Page updated on Oct 17, 2017 at 5:04 PM

2017 CIT ASO HonoreesCIT program coordinator Justin Wise joined Mayor Allison Silberberg, Deputy City Manager Debra Collins, Sheriff Dana Lawhorne, Police Chief Michael Brown, and Liz Wixson of the Department of Community and Human Services (DCHS) in recognizing several public safety honorees as well as the accomplishments of the entire CIT program.

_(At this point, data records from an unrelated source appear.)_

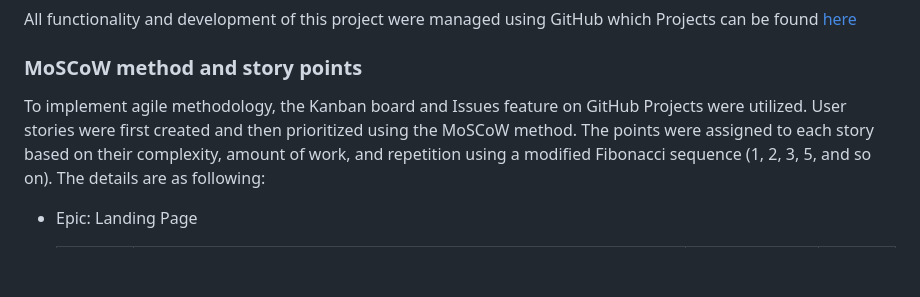
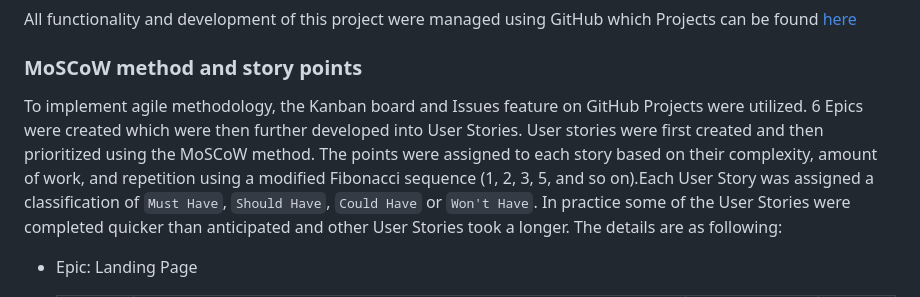
Before and after one commit to kerstin-w/Travel-Africa, a Markdown page: README.md, the part around the change. GitHub-like rendering; blank space fills up the shorter version.

Commit message:
docs: Add a paragraph about must have, should have etc. to agile

```diff
--- a/README.md
+++ b/README.md
@@ -175,7 +175,8 @@ All functionality and development of this project were managed using GitHub whic
 
 ### <a name="moscow-method-and-story-points">MoSCoW method and story points</a>
 
-To implement agile methodology, the Kanban board and Issues feature on GitHub Projects were utilized. User stories were first created and then prioritized using the MoSCoW method. The points were assigned to each story based on their complexity, amount of work, and repetition using a modified Fibonacci sequence (1, 2, 3, 5, and so on).
+To implement agile methodology, the Kanban board and Issues feature on GitHub Projects were utilized.
+6 Epics were created which were then further developed into User Stories. User stories were first created and then prioritized using the MoSCoW method. The points were assigned to each story based on their complexity, amount of work, and repetition using a modified Fibonacci sequence (1, 2, 3, 5, and so on).Each User Story was assigned a classification of `Must Have`, `Should Have`, `Could Have` or `Won't Have`.  In practice some of the User Stories were completed quicker than anticipated and other User Stories took a longer.
 The details are as following:
 
 - Epic: Landing Page
```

Deputy Terri Reed was named “CIT Deputy of the Year” for her consistent dedication to assisting inmates with acute mental health needs. In one case she took decisive action to protect an inmate when he informed her that he was hearing voices directing him to kill himself. In another Deputy Reed took the time to calm and get to know an inmate who was struggling to adapt to being incarcerated after recently having lost her husband.

Desha Hall-Winstead, who coordinates pre-trial and local probation services, was part of the team to receive the “CIT Intervention of the Year” award for handling a particularly challenging case. Other team members were Michelle Albert, Jail Diversion Team Leader; Police Officer Rachel Shockey; Chief Magistrate Adam Willard; CIT Coordinator Justin Wise; and Lieutenant Ryan Morgan with Fairfax County Police. The team assisted an Alexandria resident get transported from Fairfax back to Alexandria to receive treatment after she overdosed on heroin twice in two days. The team came up with a plan for supervised release into the community despite felony drug charges. To date the individual has successfully completed several short-term programs and is currently living in supported housing while participating in treatment.

Code Inspector Victor Purchase was named “Code Inspector of the Year” for his persistence in engaging an isolated, mentally ill homeowner who was not taking care of his property or himself. Inspector Purchase went so far as to track down the individual’s family in order to get the man the help he needed. It is likely the individual would have died on multiple occasions without Inspector Purchase’s intervention.

Officer Jenifer Ashcroft was named “CIT Officer of the Year” for her intervention with a suicidal juvenile. She was able to calm the juvenile using CIT techniques and learned that in addition to her current suicidal thoughts she had suffered sexual abuse that she had never told anyone about. Officer Ashcroft was able to get the juvenile psychiatrically evaluated and assisted in reporting the sexual abuse.

In addition, Chief Magistrate Adam Willard received special recognition for his efforts to ensure that potential offenders needing mental health services are diverted from jail when appropriate. Michelle Albert and Police Sergeant Dan Schultz were also recognized for their contributions in managing the CIT program over the past two years.

CIT was developed in collaboration with the DCHS, Police Department and Sheriff’s Office to help improve staff interactions with persons with mental illness and substance use disorders. Since the program began in 2010, more than 500 first responders have completed CIT training.

Above: Sheriff Dana Lawhorne, Desha Hall-Winstead of ACJS, Deputy Terri Reed and Mayor Allison Silberberg at the 2017 CIT awards luncheon.

Top